- TASK BRIEF -
Write the records out once more, exactly as they appear below.

* * * * *

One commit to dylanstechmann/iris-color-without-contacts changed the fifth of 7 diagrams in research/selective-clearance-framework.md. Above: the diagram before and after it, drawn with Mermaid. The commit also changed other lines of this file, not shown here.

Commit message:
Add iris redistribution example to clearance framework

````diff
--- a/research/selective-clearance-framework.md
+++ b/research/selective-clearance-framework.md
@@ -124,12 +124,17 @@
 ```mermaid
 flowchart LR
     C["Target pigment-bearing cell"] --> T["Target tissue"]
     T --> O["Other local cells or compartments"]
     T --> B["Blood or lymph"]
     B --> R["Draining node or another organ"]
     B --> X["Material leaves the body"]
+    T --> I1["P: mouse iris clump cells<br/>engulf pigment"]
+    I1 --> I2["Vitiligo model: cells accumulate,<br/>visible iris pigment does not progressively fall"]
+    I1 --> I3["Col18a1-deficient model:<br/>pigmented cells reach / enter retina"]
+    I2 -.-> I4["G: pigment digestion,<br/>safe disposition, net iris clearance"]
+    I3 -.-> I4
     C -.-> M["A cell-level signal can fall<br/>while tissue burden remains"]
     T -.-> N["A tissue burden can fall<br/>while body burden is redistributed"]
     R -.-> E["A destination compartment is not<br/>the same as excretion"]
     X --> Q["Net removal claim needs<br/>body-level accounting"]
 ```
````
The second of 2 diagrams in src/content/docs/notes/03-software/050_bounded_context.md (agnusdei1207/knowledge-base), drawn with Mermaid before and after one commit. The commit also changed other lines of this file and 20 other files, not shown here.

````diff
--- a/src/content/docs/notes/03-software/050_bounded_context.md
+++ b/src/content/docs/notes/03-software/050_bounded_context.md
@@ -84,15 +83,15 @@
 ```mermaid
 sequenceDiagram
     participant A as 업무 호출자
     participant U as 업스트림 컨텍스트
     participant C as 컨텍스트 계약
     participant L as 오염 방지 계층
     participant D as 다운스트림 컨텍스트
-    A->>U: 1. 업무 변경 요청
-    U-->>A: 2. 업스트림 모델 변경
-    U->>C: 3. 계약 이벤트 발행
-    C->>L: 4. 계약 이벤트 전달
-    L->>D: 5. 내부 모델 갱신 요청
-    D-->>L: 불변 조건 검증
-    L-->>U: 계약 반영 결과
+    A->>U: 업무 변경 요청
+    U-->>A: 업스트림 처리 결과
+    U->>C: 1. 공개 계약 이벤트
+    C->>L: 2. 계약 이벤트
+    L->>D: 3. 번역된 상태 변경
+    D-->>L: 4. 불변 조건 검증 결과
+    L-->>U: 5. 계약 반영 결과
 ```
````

* * * * *

- WRITTEN SOLUTION -
One commit to dylanstechmann/iris-color-without-contacts changed the fifth of 7 diagrams in research/selective-clearance-framework.md. Above: the diagram before and after it, drawn with Mermaid. The commit also changed other lines of this file, not shown here.

Commit message:
Add iris redistribution example to clearance framework

````diff
--- a/research/selective-clearance-framework.md
+++ b/research/selective-clearance-framework.md
@@ -124,12 +124,17 @@
 ```mermaid
 flowchart LR
     C["Target pigment-bearing cell"] --> T["Target tissue"]
     T --> O["Other local cells or compartments"]
     T --> B["Blood or lymph"]
     B --> R["Draining node or another organ"]
     B --> X["Material leaves the body"]
+    T --> I1["P: mouse iris clump cells<br/>engulf pigment"]
+    I1 --> I2["Vitiligo model: cells accumulate,<br/>visible iris pigment does not progressively fall"]
+    I1 --> I3["Col18a1-deficient model:<br/>pigmented cells reach / enter retina"]
+    I2 -.-> I4["G: pigment digestion,<br/>safe disposition, net iris clearance"]
+    I3 -.-> I4
     C -.-> M["A cell-level signal can fall<br/>while tissue burden remains"]
     T -.-> N["A tissue burden can fall<br/>while body burden is redistributed"]
     R -.-> E["A destination compartment is not<br/>the same as excretion"]
     X --> Q["Net removal claim needs<br/>body-level accounting"]
 ```
````
The second of 2 diagrams in src/content/docs/notes/03-software/050_bounded_context.md (agnusdei1207/knowledge-base), drawn with Mermaid before and after one commit. The commit also changed other lines of this file and 20 other files, not shown here.

````diff
--- a/src/content/docs/notes/03-software/050_bounded_context.md
+++ b/src/content/docs/notes/03-software/050_bounded_context.md
@@ -84,15 +83,15 @@
 ```mermaid
 sequenceDiagram
     participant A as 업무 호출자
     participant U as 업스트림 컨텍스트
     participant C as 컨텍스트 계약
     participant L as 오염 방지 계층
     participant D as 다운스트림 컨텍스트
-    A->>U: 1. 업무 변경 요청
-    U-->>A: 2. 업스트림 모델 변경
-    U->>C: 3. 계약 이벤트 발행
-    C->>L: 4. 계약 이벤트 전달
-    L->>D: 5. 내부 모델 갱신 요청
-    D-->>L: 불변 조건 검증
-    L-->>U: 계약 반영 결과
+    A->>U: 업무 변경 요청
+    U-->>A: 업스트림 처리 결과
+    U->>C: 1. 공개 계약 이벤트
+    C->>L: 2. 계약 이벤트
+    L->>D: 3. 번역된 상태 변경
+    D-->>L: 4. 불변 조건 검증 결과
+    L-->>U: 5. 계약 반영 결과
 ```
````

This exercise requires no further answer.